JC Jackson, CB, No. 7
Weight: 193 lbs.
Year: Redshirt junior
Hometown: Immokalee, Florida
High school: Immokalee
How he got to College Park
Jackson was an Under Armour All-American in 2013 and a highly regarded four-star recruit as both a wide receiver and cornerback. He signed and enrolled at Florida before being charged, then acquitted of, armed robbery. The SEC has a “serious misconduct” rule, so he ended up spending two years at Riverside Community College since he couldn’t transfer in the conference.
He was injured and ended up redshirting his true freshman season at Riverside, before making 25 tackles, including 20 solo tackles, and forced two fumbles, recovering one, in his redshirt freshman year. Jackson then transferred to Maryland in June 2016, impressed early and earned a starting job going into the season. After sitting the first game due to academics, he wound up starting in 11 of the 12 games he played for the Terps last season.
After Jackson was cleared, he had a solid first season in College Park. He finished his sophomore season with a team-high six pass breakups and ranked second among Maryland cornerbacks with 40 tackles, including 29 solo takedowns. Jackson added an interception, forced fumble and a blocked kick to his season’s stat line.
Jackson is one of Maryland’s few known quantities at the position. He’s projected to start on the outside and own half of the field. Jackson will be called upon to be a leader in this young secondary, so expect coach DJ Durkin to show confidence in his coverage skills.
Jackson will be tasked with defending the top opposing receiver on a weekly basis, and has to hold strong, for the rest of the secondary to do the same. Maryland has some tough players on its schedule this season, and Jackson will have to step up to the challenge.
Jackson lives up to the lofty expectations, once attached to him with his recruiting acclaim, and turns his side of the field into an island. He leads all cornerbacks in tackles, repeats his performance atop the pass breakup leaderboard and adds a couple takeaways to his stats.

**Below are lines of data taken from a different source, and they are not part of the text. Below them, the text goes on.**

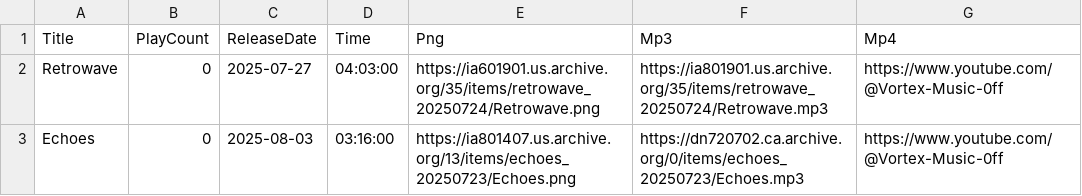
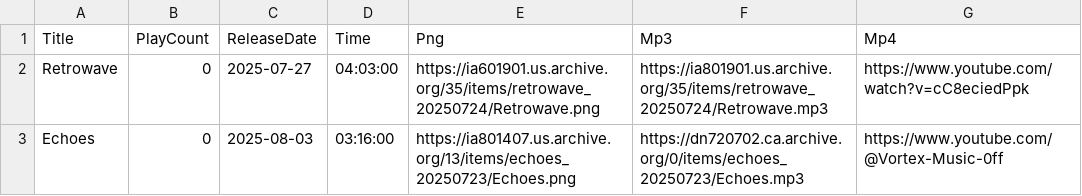
Before and after one commit to DJAZERTY/Vortex-Music-REPO, a CSV file: data/db.csv, drawn as a sheet.

Commit message:
Update db.csv

```diff
--- a/data/db.csv
+++ b/data/db.csv
@@ -1,3 +1,3 @@
 "Title","PlayCount","ReleaseDate","Time","Png","Mp3","Mp4"
-"Retrowave","0","2025-07-27","04:03:00","https://ia601901.us.archive.org/35/items/retrowave_20250724/Retrowave.png","https://ia801901.us.archive.org/35/items/retrowave_20250724/Retrowave.mp3","https://www.youtube.com/@Vortex-Music-0ff"
+"Retrowave","0","2025-07-27","04:03:00","https://ia601901.us.archive.org/35/items/retrowave_20250724/Retrowave.png","https://ia801901.us.archive.org/35/items/retrowave_20250724/Retrowave.mp3","https://www.youtube.com/watch?v=cC8eciedPpk"
 "Echoes","0","2025-08-03","03:16:00","https://ia801407.us.archive.org/13/items/echoes_20250723/Echoes.png","https://dn720702.ca.archive.org/0/items/echoes_20250723/Echoes.mp3","https://www.youtube.com/@Vortex-Music-0ff"
```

Jackson then enters his senior season as a two-year starter, creating and building a draft stock for himself.
This player saw some early-season action as a true freshman last year.
Scaletta is first on the board this week.